“The NBA has a long history in Africa and opened its African headquarters in Johannesburg, South Africa, in 2010 before opening additional offices in Dakar, Senegal, and Lagos, Nigeria. The league’s efforts on the continent have focused on increasing access to basketball and the NBA through grassroots and elite development, social responsibility, media distribution, corporate partnerships, NBA Africa Games, the BAL and more. And many of these efforts are pan-African in nature and reaching both developed and developing nations. NBA games and programming are available in all 54 African countries, Jr. NBA programming has been implemented in 15 countries, and the BAL brings together 12 professional teams from 12 countries each season. Even with everything we’re doing to make basketball more accessible, we believe we’re just scratching the surface of the impact the game can have on one of the world’s youngest and fastest-growing populations. The launch of NBA Africa as a standalone entity with the support of strategic investors and partners, including former U.S. President Barack Obama and Academy Award-winning actor Forest Whitaker, will contribute to future growth and unlock opportunities for the NBA across the continent,” Manyo-Plange concludes.
Ike Diogu Q&A
Former NBA lottery pick Ike Diogu, who plays for Zamalek Basketball Club, is also enthusiastic about the league, and agreed to do a Q&A.
After a long career that included over 200 NBA games, and successful stints in China, what made you join the BAL?
“Obviously, this is the premier league in all of Africa, and as somebody who is very passionate about basketball on the continent, I thought it was a good look for me. I saw a lot of guys that I knew play in the inaugural season, so I was just blessed and fortunate to get an opportunity to play for Zamalek and my former coach, Coach Voigt.”
The league is obviously a major development for the continent of Africa in terms of basketball. What do you think needs to be the next step for the NBA to see a more potent influx of African players?
“I think they just need to keep doing what they’re doing. This is only Year 2, so its popularity is going to continue to grow. Obviously everyone knows of the immense talent that Africa has, so really just continue to market and continue to show on TV, because a lot of people want to play in this league, because of the exposure. Anytime the NBA attaches themselves it comes with a lot of exposure itself. So, just continue to do what they have been doing.”
The BAL obviously also needs to stand on its own legs, and not just to be a farmer league for the NBA, so how does it balance that?
“It’s a league that’s still in its infancy, but already has a lot of popularity that’s going to continue to grow. When you have somebody like the NBA definitely helping with the league and the notoriety, it’s only going to continue to grow, and get better and better. But eventually the league is going to take on an identity of its own and be one of the better leagues in the world, in my opinion.”
As a player, what have you seen in terms of response from players and fans to the implementation of the BAL, and can you talk a little about the level of excitement there is about further development of the league?

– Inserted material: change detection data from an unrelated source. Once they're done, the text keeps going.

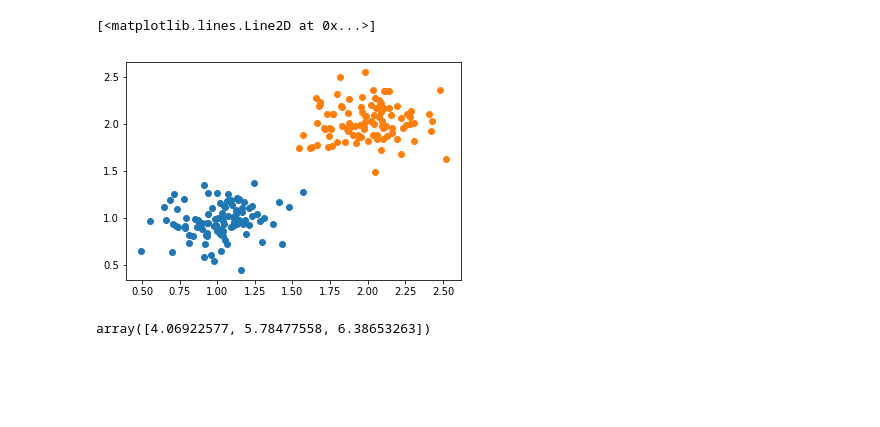
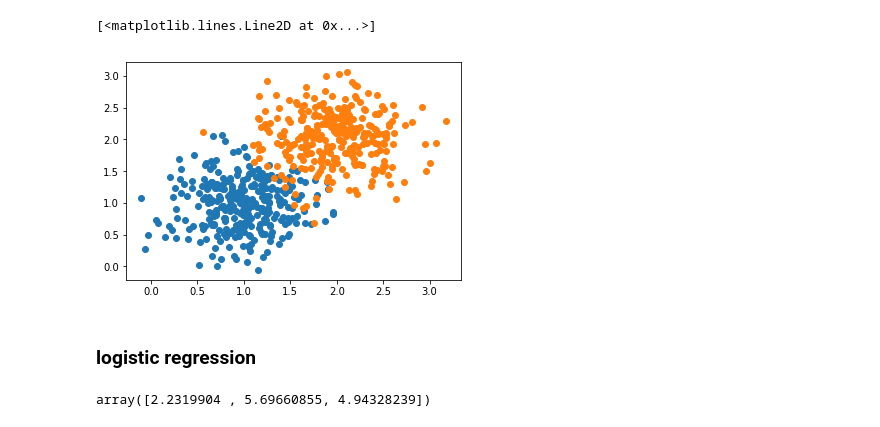
Before and after one commit to LeoSerena/MasterMLProject, a Jupyter notebook: logistic regression.ipynb, the cells around one changed output. Drawn from its saved outputs; the diff is of its cells as text; code cells hidden in the pictures; blank space fills up the shorter version.

```diff
--- a/logistic regression.ipynb
+++ b/logistic regression.ipynb
@@ -4,27 +4,37 @@ import matplotlib.pyplot as plt
 # %%
 mean_1 = np.array([1,1])
 mean_2 = np.array([2,2])
-std = 0.2
+std = 0.4
 
-N = 100
+N = 300
+N_test = (int) (N * 2/3)
 
 a_1 = np.random.normal(1, std, N)
 a_2 = np.random.normal(1, std, N)
 a = np.vstack((a_1, a_2, np.zeros(N)))
+a_train = a[:, :N_test]
+a_test = a[:, N_test:]
 
 b_1 = np.random.normal(2, std, N)
 b_2 = np.random.normal(2, std, N)
 b = np.vstack((b_1, b_2, np.ones(N)))
+b_train = b[:,:N_test]
+b_test = b[:,N_test:]
 
-data = np.vstack((a.T, b.T))
-X = np.array(data[:,:2])
-Y = np.array(data[:,2])
+data_train = np.vstack((a_train.T, b_train.T))
+data_test = np.vstack((a_test.T, b_test.T))
+
+X = np.array(data_train[:,:2])
+Y = np.array(data_train[:,2])
+
+X_test = np.array(data_test[:,:2])
+Y_test = np.array(data_test[:,2])
 
 plt.plot(a[0], a[1], 'o')
 plt.plot(b[0], b[1], 'o')
 # %% [output]
 [<matplotlib.lines.Line2D at 0x...>]
-[figure, old version]
+[figure, new version]
 # %%
 def standardize(x):
     """Standardize the original data set."""
@@ -42,6 +54,8 @@ def sigmoid(z):
 
 def sigmoid_gradient(z):
     return (1 - sigmoid(z)) * sigmoid(z)
+# %% [markdown]
+### logistic regression
 # %%
 def logistic_loss(y, x, w):
     return - np.mean(y * np.log(sigmoid(x @ w.T)) + (np.ones(y.shape[0])-y) * np.log(sigmoid(1 - x @ w.T)))
@@ -70,5 +87,5 @@ def gradient_descent(y, tx, init_w, max_iter, gamma, batch_size = 1):
 # %%
-loss, w = gradient_descent(Y, X, np.array([10,2,2]), 200, 0.5)
+loss, w = logistic_gradient_descent(Y, X, np.array([10,2,1]), 100, 0.5, batch_size = 20)
 w
 # %% [output]
-array([4.06922577, 5.78477558, 6.38653263])
+array([2.2319904 , 5.69660855, 4.94328239])
```
Also changed, not shown: parts of 14 cells of this notebook, 2 other files.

“There’s a lot of excitement. Everybody keeps saying, especially when it comes to international competition that the world is catching up with the USA. Mainly when they’re saying that, they’re talking about European countries, but Africa is right there. Africa is catching up. As far as everybody knows, we produce top-notch athletes, and now that they’re learning the basics of fundamentals, and when you combine those two things it’s scary. Africa basketball is on the rise. The presentation is great in the BAL games, so the future is bright for Africa, and a lot of people are excited about the BAL and its potential.”